PROBLEM TO WORK ON —
Write out all of the data exactly as it appears.

**** TASK INPUTS ****

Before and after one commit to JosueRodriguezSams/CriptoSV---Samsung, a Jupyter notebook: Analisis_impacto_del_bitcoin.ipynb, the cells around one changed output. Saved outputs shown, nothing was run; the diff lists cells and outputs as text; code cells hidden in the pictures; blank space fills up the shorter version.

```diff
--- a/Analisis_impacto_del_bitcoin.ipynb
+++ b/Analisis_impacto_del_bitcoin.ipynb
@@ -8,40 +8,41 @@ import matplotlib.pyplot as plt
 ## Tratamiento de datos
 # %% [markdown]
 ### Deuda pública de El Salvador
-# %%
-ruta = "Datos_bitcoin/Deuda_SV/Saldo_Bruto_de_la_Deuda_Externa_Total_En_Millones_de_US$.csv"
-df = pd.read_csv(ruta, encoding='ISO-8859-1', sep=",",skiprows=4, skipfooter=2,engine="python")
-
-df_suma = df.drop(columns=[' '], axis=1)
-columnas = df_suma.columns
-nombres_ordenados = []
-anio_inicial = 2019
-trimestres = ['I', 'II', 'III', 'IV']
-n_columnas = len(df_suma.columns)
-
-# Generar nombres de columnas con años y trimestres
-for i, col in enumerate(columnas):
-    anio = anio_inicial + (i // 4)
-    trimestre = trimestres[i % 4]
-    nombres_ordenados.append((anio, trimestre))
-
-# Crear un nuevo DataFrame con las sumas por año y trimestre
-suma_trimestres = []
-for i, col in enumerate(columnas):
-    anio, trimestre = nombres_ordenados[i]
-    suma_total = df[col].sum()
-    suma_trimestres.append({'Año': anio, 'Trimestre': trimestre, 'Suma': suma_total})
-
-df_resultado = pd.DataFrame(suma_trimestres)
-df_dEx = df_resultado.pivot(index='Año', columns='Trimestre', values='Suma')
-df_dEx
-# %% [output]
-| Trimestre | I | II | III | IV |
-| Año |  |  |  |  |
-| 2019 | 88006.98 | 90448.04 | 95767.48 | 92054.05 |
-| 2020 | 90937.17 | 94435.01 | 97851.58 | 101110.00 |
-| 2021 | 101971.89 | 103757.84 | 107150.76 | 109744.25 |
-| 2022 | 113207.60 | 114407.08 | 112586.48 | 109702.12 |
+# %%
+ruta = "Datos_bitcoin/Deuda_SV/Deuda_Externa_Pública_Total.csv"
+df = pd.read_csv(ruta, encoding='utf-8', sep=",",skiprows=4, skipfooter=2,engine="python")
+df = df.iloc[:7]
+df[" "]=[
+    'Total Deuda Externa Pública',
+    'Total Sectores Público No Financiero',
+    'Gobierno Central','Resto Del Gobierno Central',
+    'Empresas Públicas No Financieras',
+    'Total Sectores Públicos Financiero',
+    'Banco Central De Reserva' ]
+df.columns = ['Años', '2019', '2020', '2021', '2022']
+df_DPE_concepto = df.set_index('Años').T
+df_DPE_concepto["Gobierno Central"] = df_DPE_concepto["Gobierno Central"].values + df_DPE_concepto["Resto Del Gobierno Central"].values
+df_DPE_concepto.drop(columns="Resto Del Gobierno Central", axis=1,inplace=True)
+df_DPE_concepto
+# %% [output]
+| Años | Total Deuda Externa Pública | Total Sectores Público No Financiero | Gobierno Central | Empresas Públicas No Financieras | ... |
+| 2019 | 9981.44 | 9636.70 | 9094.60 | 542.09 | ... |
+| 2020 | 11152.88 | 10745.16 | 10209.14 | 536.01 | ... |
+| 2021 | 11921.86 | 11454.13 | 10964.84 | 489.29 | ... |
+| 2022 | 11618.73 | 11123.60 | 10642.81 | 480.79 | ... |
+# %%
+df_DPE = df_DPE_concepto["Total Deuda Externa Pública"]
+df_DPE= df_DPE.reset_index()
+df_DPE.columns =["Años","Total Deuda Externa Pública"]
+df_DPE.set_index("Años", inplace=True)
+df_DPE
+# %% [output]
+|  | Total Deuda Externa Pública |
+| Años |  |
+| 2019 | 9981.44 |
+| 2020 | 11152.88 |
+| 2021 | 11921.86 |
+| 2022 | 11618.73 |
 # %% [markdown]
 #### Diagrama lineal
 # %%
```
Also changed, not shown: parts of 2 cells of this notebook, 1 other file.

****

EXERCISE SOLUTION —
Before and after one commit to JosueRodriguezSams/CriptoSV---Samsung, a Jupyter notebook: Analisis_impacto_del_bitcoin.ipynb, the cells around one changed output. Saved outputs shown, nothing was run; the diff lists cells and outputs as text; code cells hidden in the pictures; blank space fills up the shorter version.

```diff
--- a/Analisis_impacto_del_bitcoin.ipynb
+++ b/Analisis_impacto_del_bitcoin.ipynb
@@ -8,40 +8,41 @@ import matplotlib.pyplot as plt
 ## Tratamiento de datos
 # %% [markdown]
 ### Deuda pública de El Salvador
-# %%
-ruta = "Datos_bitcoin/Deuda_SV/Saldo_Bruto_de_la_Deuda_Externa_Total_En_Millones_de_US$.csv"
-df = pd.read_csv(ruta, encoding='ISO-8859-1', sep=",",skiprows=4, skipfooter=2,engine="python")
-
-df_suma = df.drop(columns=[' '], axis=1)
-columnas = df_suma.columns
-nombres_ordenados = []
-anio_inicial = 2019
-trimestres = ['I', 'II', 'III', 'IV']
-n_columnas = len(df_suma.columns)
-
-# Generar nombres de columnas con años y trimestres
-for i, col in enumerate(columnas):
-    anio = anio_inicial + (i // 4)
-    trimestre = trimestres[i % 4]
-    nombres_ordenados.append((anio, trimestre))
-
-# Crear un nuevo DataFrame con las sumas por año y trimestre
-suma_trimestres = []
-for i, col in enumerate(columnas):
-    anio, trimestre = nombres_ordenados[i]
-    suma_total = df[col].sum()
-    suma_trimestres.append({'Año': anio, 'Trimestre': trimestre, 'Suma': suma_total})
-
-df_resultado = pd.DataFrame(suma_trimestres)
-df_dEx = df_resultado.pivot(index='Año', columns='Trimestre', values='Suma')
-df_dEx
-# %% [output]
-| Trimestre | I | II | III | IV |
-| Año |  |  |  |  |
-| 2019 | 88006.98 | 90448.04 | 95767.48 | 92054.05 |
-| 2020 | 90937.17 | 94435.01 | 97851.58 | 101110.00 |
-| 2021 | 101971.89 | 103757.84 | 107150.76 | 109744.25 |
-| 2022 | 113207.60 | 114407.08 | 112586.48 | 109702.12 |
+# %%
+ruta = "Datos_bitcoin/Deuda_SV/Deuda_Externa_Pública_Total.csv"
+df = pd.read_csv(ruta, encoding='utf-8', sep=",",skiprows=4, skipfooter=2,engine="python")
+df = df.iloc[:7]
+df[" "]=[
+    'Total Deuda Externa Pública',
+    'Total Sectores Público No Financiero',
+    'Gobierno Central','Resto Del Gobierno Central',
+    'Empresas Públicas No Financieras',
+    'Total Sectores Públicos Financiero',
+    'Banco Central De Reserva' ]
+df.columns = ['Años', '2019', '2020', '2021', '2022']
+df_DPE_concepto = df.set_index('Años').T
+df_DPE_concepto["Gobierno Central"] = df_DPE_concepto["Gobierno Central"].values + df_DPE_concepto["Resto Del Gobierno Central"].values
+df_DPE_concepto.drop(columns="Resto Del Gobierno Central", axis=1,inplace=True)
+df_DPE_concepto
+# %% [output]
+| Años | Total Deuda Externa Pública | Total Sectores Público No Financiero | Gobierno Central | Empresas Públicas No Financieras | ... |
+| 2019 | 9981.44 | 9636.70 | 9094.60 | 542.09 | ... |
+| 2020 | 11152.88 | 10745.16 | 10209.14 | 536.01 | ... |
+| 2021 | 11921.86 | 11454.13 | 10964.84 | 489.29 | ... |
+| 2022 | 11618.73 | 11123.60 | 10642.81 | 480.79 | ... |
+# %%
+df_DPE = df_DPE_concepto["Total Deuda Externa Pública"]
+df_DPE= df_DPE.reset_index()
+df_DPE.columns =["Años","Total Deuda Externa Pública"]
+df_DPE.set_index("Años", inplace=True)
+df_DPE
+# %% [output]
+|  | Total Deuda Externa Pública |
+| Años |  |
+| 2019 | 9981.44 |
+| 2020 | 11152.88 |
+| 2021 | 11921.86 |
+| 2022 | 11618.73 |
 # %% [markdown]
 #### Diagrama lineal
 # %%
```
Also changed, not shown: parts of 2 cells of this notebook, 1 other file.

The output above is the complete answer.